Former U.S. transportation secretary Rodney Slater to speak at UA on Silas Hunt’s legacy

by Talk Business & Politics staff (staff2@talkbusiness.net) 137 views 

Rodney Slater, former U.S. secretary of transportation and graduate of the University of Arkansas School of Law, will commemorate the 70th anniversary of Silas Hunt’s admission to the law school. Slater will present The Legacy of Silas Hunt at noon Monday (Feb. 5) in the Bobby McDaniel Classroom at the law school.

Slater will discuss Hunt’s legacy as the first black student admitted to a white Southern university since Reconstruction and the first black student admitted for graduate or professional studies. Hunt was admitted to the UA law school on Feb. 2, 1948. Hunt’s admission was a catalyst for the admission of Wiley Branton, George Haley, George Howard Jr., Christopher Mercer and Jackie Shropshire, who along with Hunt became known as The Six Pioneers.

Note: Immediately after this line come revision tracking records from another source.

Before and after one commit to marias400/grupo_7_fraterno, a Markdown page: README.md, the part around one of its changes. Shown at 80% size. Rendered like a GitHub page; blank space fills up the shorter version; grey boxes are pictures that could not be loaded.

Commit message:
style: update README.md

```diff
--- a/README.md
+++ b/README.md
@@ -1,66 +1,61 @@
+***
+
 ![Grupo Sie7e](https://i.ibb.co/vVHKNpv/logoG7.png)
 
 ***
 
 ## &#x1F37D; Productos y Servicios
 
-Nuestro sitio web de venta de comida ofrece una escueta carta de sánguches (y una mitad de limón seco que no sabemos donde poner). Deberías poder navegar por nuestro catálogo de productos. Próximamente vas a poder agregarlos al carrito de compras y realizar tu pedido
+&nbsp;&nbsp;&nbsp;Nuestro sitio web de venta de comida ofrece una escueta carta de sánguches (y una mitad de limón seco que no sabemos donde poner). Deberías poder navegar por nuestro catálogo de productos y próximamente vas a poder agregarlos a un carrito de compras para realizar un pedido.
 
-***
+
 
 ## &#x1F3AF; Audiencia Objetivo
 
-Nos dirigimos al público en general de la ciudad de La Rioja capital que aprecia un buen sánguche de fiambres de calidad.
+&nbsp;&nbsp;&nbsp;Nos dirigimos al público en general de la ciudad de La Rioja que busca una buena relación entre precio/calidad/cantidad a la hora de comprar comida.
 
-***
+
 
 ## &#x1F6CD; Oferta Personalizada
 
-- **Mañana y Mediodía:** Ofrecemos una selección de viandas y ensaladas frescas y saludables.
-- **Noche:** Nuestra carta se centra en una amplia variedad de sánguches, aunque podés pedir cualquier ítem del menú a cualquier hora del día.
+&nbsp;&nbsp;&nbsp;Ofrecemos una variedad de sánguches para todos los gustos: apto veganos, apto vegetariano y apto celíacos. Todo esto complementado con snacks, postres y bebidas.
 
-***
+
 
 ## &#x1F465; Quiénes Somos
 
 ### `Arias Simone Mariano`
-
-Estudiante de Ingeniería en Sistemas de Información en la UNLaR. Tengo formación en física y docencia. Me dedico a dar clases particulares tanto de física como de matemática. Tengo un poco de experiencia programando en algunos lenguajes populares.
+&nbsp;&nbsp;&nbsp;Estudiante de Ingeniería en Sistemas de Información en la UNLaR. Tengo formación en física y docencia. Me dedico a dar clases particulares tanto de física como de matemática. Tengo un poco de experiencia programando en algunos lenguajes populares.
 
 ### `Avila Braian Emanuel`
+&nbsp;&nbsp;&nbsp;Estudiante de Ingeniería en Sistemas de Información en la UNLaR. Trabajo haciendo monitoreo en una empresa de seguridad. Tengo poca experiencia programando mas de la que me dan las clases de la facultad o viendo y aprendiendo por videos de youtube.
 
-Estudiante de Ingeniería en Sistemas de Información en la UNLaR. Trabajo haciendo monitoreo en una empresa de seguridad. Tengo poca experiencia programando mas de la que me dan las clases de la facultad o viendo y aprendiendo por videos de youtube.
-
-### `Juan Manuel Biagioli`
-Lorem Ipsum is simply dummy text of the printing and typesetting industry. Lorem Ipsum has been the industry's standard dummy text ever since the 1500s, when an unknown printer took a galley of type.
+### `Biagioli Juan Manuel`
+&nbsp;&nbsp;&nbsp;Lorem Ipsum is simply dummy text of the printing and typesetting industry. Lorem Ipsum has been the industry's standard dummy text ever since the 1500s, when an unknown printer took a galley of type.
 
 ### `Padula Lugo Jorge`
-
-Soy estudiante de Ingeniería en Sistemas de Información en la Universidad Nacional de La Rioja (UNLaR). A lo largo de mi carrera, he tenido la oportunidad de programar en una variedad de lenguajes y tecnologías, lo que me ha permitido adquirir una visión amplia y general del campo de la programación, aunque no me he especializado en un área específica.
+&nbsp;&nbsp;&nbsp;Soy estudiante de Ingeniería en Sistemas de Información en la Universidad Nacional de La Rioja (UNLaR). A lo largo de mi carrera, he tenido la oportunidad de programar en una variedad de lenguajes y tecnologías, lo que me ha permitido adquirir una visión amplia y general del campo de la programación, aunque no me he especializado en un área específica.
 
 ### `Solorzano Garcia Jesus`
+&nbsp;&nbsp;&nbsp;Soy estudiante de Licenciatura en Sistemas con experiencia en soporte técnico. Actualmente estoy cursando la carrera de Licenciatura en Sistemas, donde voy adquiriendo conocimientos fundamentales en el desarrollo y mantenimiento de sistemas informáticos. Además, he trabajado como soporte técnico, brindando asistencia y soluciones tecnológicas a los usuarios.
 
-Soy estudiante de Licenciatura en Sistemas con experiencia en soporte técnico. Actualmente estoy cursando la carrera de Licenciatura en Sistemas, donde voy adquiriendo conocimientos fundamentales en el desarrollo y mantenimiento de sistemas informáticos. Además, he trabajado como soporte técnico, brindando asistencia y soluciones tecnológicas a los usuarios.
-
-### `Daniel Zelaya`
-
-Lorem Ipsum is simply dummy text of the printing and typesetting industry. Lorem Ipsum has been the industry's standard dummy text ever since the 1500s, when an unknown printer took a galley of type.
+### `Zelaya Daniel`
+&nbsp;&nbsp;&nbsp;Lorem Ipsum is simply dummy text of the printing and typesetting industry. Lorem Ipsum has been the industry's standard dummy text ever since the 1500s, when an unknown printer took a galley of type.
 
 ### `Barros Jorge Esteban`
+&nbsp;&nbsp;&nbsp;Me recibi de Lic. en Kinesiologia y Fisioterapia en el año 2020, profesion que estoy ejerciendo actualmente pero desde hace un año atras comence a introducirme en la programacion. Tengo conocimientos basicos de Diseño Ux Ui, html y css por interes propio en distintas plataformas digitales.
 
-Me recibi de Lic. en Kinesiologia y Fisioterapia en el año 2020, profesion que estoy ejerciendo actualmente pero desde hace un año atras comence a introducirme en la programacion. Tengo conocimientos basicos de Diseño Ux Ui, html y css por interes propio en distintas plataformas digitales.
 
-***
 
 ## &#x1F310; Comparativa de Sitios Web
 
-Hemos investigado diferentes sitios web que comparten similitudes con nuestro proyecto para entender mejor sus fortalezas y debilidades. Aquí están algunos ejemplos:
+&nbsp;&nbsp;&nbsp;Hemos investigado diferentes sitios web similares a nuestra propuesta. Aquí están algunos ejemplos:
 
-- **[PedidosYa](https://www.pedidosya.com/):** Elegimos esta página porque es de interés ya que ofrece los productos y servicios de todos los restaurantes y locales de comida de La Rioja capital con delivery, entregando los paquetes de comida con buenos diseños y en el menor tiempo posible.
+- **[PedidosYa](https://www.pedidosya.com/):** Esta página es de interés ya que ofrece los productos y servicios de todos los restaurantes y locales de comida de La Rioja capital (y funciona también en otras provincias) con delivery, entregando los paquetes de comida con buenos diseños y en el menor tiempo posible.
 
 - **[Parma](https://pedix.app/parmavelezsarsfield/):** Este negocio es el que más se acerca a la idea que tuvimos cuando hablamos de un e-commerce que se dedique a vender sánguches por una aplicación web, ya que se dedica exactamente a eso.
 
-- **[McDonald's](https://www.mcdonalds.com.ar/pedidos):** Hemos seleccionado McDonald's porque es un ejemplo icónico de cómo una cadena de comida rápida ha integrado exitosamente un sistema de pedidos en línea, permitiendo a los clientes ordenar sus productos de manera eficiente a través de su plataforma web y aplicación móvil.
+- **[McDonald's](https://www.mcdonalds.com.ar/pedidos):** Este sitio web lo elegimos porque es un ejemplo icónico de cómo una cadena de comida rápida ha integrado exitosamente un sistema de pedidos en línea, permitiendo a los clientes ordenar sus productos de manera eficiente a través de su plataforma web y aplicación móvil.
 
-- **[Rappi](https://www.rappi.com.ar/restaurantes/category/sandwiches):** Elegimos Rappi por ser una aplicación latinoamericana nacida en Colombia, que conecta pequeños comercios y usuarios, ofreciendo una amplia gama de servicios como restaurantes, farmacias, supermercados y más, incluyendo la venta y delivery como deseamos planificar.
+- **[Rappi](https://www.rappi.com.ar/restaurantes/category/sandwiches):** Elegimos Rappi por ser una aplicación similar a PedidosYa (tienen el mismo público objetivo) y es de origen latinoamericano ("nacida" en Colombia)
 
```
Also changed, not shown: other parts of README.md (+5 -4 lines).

Slater graduated from the law school in 1980, and while in school he was president of the Black American Law Students Association and the Student Bar Association. As a student, he met Haley, the school’s second black graduate and an assistant on Supreme Court case Brown v. Board of Education. Haley went on to become U.S. ambassador to Gambia and a confidant and lifelong mentor to Slater.

After law school, Slater became Arkansas assistant attorney general, chair of the Arkansas Highway Commission and director of governmental affairs for Arkansas State University before he joined President Bill Clinton’s administration, serving as director of the Federal Highway Administration and U.S. Secretary of Transportation.

Slater is partner at Squire Patton Boggs in Washington, D.C., and promotes safer, more efficient, environmentally sound and sustainable worldwide transportation infrastructure — a vision he set as transportation secretary. The law practice focuses on automobile use and development, aviation competition and congestion mitigation, maritime initiatives, high-speed rail corridor development and transportation safety and funding.

Comments

comments